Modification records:
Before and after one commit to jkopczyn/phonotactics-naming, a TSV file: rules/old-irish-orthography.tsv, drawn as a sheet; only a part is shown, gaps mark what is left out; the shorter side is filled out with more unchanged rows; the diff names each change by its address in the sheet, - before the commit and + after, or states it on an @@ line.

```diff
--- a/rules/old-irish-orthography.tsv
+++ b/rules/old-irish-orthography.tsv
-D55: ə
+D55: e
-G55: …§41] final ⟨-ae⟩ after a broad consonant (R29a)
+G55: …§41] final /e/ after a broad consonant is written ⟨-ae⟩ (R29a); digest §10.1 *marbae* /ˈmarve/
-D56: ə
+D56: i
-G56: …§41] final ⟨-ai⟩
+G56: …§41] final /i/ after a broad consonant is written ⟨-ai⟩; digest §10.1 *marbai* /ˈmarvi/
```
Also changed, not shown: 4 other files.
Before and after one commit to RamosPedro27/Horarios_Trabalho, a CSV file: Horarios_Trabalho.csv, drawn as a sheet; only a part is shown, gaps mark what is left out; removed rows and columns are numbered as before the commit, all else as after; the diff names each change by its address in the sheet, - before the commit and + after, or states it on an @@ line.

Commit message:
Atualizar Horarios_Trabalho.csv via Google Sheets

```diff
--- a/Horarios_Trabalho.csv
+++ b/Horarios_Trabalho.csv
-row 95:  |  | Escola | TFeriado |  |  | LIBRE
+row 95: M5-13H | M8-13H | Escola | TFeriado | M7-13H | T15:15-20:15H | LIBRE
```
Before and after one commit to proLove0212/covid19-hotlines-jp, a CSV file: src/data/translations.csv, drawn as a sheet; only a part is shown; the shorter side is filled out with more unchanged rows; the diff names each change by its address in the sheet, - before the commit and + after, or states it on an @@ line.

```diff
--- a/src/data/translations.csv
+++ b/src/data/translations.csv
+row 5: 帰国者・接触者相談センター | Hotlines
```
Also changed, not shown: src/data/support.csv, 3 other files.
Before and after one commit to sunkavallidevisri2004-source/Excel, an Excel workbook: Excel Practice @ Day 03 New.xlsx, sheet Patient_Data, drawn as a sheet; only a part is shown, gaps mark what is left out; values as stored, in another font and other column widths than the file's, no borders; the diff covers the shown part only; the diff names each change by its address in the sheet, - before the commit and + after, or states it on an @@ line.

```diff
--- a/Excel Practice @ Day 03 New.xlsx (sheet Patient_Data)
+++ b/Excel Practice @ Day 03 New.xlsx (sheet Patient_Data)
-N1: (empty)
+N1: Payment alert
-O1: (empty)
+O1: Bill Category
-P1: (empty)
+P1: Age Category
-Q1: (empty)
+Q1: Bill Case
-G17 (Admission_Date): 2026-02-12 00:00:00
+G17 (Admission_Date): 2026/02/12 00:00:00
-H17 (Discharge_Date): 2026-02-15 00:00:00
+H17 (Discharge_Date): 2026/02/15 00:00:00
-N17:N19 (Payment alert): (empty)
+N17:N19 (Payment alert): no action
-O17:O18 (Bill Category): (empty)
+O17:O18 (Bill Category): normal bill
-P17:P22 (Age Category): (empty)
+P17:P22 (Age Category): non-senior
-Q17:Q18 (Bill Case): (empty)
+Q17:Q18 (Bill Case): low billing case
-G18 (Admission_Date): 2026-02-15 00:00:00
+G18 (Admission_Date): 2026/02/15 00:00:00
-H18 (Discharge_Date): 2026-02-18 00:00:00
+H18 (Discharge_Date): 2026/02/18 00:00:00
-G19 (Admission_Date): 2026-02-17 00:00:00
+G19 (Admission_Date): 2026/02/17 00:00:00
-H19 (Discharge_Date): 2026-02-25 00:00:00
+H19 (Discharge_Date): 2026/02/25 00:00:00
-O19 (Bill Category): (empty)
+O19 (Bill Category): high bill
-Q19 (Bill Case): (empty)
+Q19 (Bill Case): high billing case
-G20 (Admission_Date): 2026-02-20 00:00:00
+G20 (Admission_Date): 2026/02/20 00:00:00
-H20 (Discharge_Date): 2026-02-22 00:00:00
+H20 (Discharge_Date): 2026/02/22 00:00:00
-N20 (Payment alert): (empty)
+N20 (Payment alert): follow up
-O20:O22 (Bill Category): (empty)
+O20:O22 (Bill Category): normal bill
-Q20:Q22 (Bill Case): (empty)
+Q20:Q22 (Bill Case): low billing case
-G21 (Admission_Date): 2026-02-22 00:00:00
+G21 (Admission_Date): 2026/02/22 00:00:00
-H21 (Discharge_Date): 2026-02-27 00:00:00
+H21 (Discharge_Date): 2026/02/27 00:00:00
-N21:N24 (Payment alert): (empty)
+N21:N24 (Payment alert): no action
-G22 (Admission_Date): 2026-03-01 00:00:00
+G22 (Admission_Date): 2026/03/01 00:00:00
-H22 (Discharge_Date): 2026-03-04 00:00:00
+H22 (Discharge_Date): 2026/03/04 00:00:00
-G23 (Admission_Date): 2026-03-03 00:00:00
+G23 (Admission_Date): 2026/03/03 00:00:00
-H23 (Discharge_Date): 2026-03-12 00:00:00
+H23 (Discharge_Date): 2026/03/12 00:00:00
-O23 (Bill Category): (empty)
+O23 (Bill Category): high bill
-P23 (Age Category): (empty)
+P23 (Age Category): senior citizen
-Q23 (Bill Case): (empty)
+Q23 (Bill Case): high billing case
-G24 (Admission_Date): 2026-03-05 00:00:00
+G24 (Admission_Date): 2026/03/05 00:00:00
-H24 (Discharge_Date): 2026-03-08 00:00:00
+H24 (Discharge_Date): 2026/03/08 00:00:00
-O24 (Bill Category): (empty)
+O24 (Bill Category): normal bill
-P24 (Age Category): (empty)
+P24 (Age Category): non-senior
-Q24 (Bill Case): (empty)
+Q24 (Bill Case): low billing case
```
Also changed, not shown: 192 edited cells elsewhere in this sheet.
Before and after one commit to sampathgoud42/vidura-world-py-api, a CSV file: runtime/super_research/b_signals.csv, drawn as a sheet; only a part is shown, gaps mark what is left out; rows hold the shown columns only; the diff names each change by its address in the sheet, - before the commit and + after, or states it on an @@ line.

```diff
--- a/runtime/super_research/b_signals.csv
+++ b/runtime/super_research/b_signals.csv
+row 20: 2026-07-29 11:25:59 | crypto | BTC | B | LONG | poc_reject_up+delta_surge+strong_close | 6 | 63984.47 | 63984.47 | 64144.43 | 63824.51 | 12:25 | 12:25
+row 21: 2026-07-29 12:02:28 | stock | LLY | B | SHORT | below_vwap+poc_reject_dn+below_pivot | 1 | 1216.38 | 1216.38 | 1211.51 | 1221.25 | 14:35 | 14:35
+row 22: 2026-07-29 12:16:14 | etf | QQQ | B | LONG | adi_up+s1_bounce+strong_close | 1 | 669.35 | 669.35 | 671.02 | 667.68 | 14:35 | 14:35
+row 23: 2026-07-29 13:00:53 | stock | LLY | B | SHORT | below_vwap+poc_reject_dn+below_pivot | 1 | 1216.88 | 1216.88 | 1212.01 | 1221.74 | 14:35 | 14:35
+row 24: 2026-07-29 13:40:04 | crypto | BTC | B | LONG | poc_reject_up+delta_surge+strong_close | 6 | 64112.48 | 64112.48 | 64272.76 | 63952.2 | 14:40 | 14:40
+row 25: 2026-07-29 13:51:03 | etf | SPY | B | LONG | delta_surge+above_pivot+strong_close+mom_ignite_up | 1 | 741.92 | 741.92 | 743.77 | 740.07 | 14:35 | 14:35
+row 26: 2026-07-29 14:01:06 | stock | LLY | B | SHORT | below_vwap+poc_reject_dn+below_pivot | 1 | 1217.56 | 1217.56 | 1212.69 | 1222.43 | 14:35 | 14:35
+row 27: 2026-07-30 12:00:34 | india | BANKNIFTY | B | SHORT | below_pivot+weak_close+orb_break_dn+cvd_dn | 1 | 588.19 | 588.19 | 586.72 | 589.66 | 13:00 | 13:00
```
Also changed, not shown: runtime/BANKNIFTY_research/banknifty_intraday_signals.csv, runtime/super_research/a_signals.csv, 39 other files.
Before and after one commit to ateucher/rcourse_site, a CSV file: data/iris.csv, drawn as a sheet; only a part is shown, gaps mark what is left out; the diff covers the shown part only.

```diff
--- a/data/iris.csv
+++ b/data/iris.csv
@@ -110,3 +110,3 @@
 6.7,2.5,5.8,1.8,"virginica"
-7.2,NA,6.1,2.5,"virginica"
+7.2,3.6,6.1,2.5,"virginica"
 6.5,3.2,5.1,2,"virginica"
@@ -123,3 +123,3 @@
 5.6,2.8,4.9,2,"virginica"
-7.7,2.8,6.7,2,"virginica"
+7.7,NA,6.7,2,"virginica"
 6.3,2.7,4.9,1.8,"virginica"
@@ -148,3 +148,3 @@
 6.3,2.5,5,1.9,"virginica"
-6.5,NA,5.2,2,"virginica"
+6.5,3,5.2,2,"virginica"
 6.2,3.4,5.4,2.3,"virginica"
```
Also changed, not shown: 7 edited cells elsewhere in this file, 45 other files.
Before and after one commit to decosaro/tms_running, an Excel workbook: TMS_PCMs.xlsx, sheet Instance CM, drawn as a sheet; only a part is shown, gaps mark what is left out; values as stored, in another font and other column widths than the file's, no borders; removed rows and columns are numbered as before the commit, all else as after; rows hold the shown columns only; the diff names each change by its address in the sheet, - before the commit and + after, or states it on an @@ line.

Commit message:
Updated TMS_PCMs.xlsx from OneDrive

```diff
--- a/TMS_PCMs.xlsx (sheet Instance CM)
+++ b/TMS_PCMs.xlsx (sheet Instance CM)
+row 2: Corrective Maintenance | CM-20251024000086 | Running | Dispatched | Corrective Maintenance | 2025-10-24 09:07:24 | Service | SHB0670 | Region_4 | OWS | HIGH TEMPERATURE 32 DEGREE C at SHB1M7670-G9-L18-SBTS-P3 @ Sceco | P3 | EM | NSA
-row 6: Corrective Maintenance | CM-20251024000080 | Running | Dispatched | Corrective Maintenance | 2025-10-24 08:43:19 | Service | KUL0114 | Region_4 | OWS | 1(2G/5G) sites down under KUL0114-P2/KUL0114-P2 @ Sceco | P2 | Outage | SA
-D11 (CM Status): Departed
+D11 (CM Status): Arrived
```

TASK ITEM:
Lines from the beginning of the data above through the line containing "Also changed, not shown: 4 other files." are to be returned exactly, and no others.

SOLUTION TO THIS TASK:
Before and after one commit to jkopczyn/phonotactics-naming, a TSV file: rules/old-irish-orthography.tsv, drawn as a sheet; only a part is shown, gaps mark what is left out; the shorter side is filled out with more unchanged rows; the diff names each change by its address in the sheet, - before the commit and + after, or states it on an @@ line.

```diff
--- a/rules/old-irish-orthography.tsv
+++ b/rules/old-irish-orthography.tsv
-D55: ə
+D55: e
-G55: …§41] final ⟨-ae⟩ after a broad consonant (R29a)
+G55: …§41] final /e/ after a broad consonant is written ⟨-ae⟩ (R29a); digest §10.1 *marbae* /ˈmarve/
-D56: ə
+D56: i
-G56: …§41] final ⟨-ai⟩
+G56: …§41] final /i/ after a broad consonant is written ⟨-ai⟩; digest §10.1 *marbai* /ˈmarvi/
```
Also changed, not shown: 4 other files.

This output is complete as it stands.